→ About this exercise: Report the count of lines below that include "body", without any other text.

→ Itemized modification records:
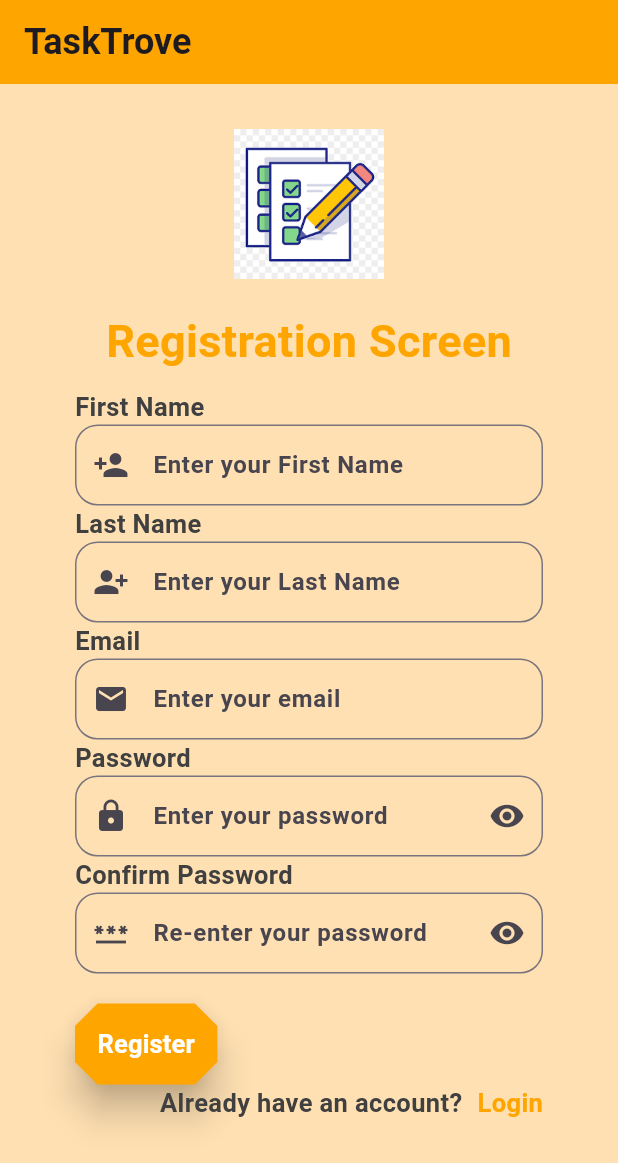
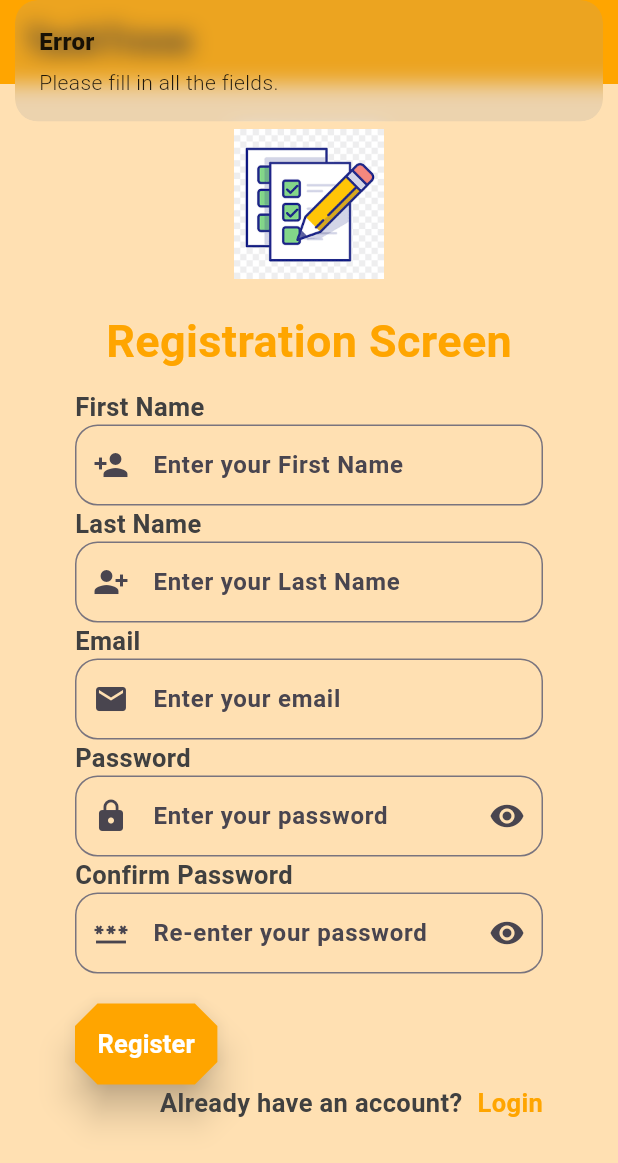
Before and after one commit to Raysika/todo_list_app, a Flutter app: the RegistrationScreen screen opened by its route, after a tap on "Register", on a phone screen of 412 x 824 dp. Shown: the top 1163 px of the screen. Run offline on Flutter 3.47's test engine with Material 3 defaults, Android fonts, the phone set to English and light mode, and no system bars; our stand-ins replace get, settings_ui.

Commit message:
changed signedupUser function to validate input details and check if password match

```diff
--- a/lib/views/registration.dart
+++ b/lib/views/registration.dart
@@ -126,24 +126,49 @@ class RegistrationScreen extends StatelessWidget {
     );
   }
   Future<void> signupUser() async {
+    // Validate input fields
+    if (firstnameController.text.trim().isEmpty ||
+        lastnameController.text.trim().isEmpty ||
+        emailController.text.trim().isEmpty ||
+        passwordController.text.trim().isEmpty ||
+        repasswordController.text.trim().isEmpty) {
+      Get.snackbar('Error', 'Please fill in all the fields.');
+      return;
+    }
+
+    // Check if passwords match
+    if (passwordController.text.trim() != repasswordController.text.trim()) {
+      Get.snackbar('Error', 'Passwords do not match.');
+      return;
+    }
+
     http.Response response;
     var body = {
-  'first_name': firstnameController.text.trim(),
-  'last_name': lastnameController.text.trim(),
-  'email': emailController.text.trim(),
-  'password': passwordController.text.trim()
-};
+      'first_name': firstnameController.text.trim(),
+      'last_name': lastnameController.text.trim(),
+      'email': emailController.text.trim(),
+      'password': passwordController.text.trim(),
+    };
 
-    response = await http.post(Uri.parse(
-        'https://acs314flutter.xyz/ray_students/signup.php'), body: body);
+    response = await http.post(
+        Uri.parse('https://acs314flutter.xyz/ray_students/signup.php'),
+        body: body);
 
     if (response.statusCode == 200) {
       var serverResponse = json.decode(response.body);
       int signupStatus = serverResponse['success'];
       if (signupStatus == 1) {
-        //navigate to login
+        // Navigate to login
         Get.offAndToNamed('/login');
+      } else {
+        // Handle signup failure
+        Get.snackbar('Error', 'Registration failed. Please try again.');
       }
+    } else {
+      // Handle HTTP request failure
+      Get.snackbar('Error',
+          'Failed to register. Please check your internet connection.');
+    }
   }
+
 }
-}
```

→ Answer area: 4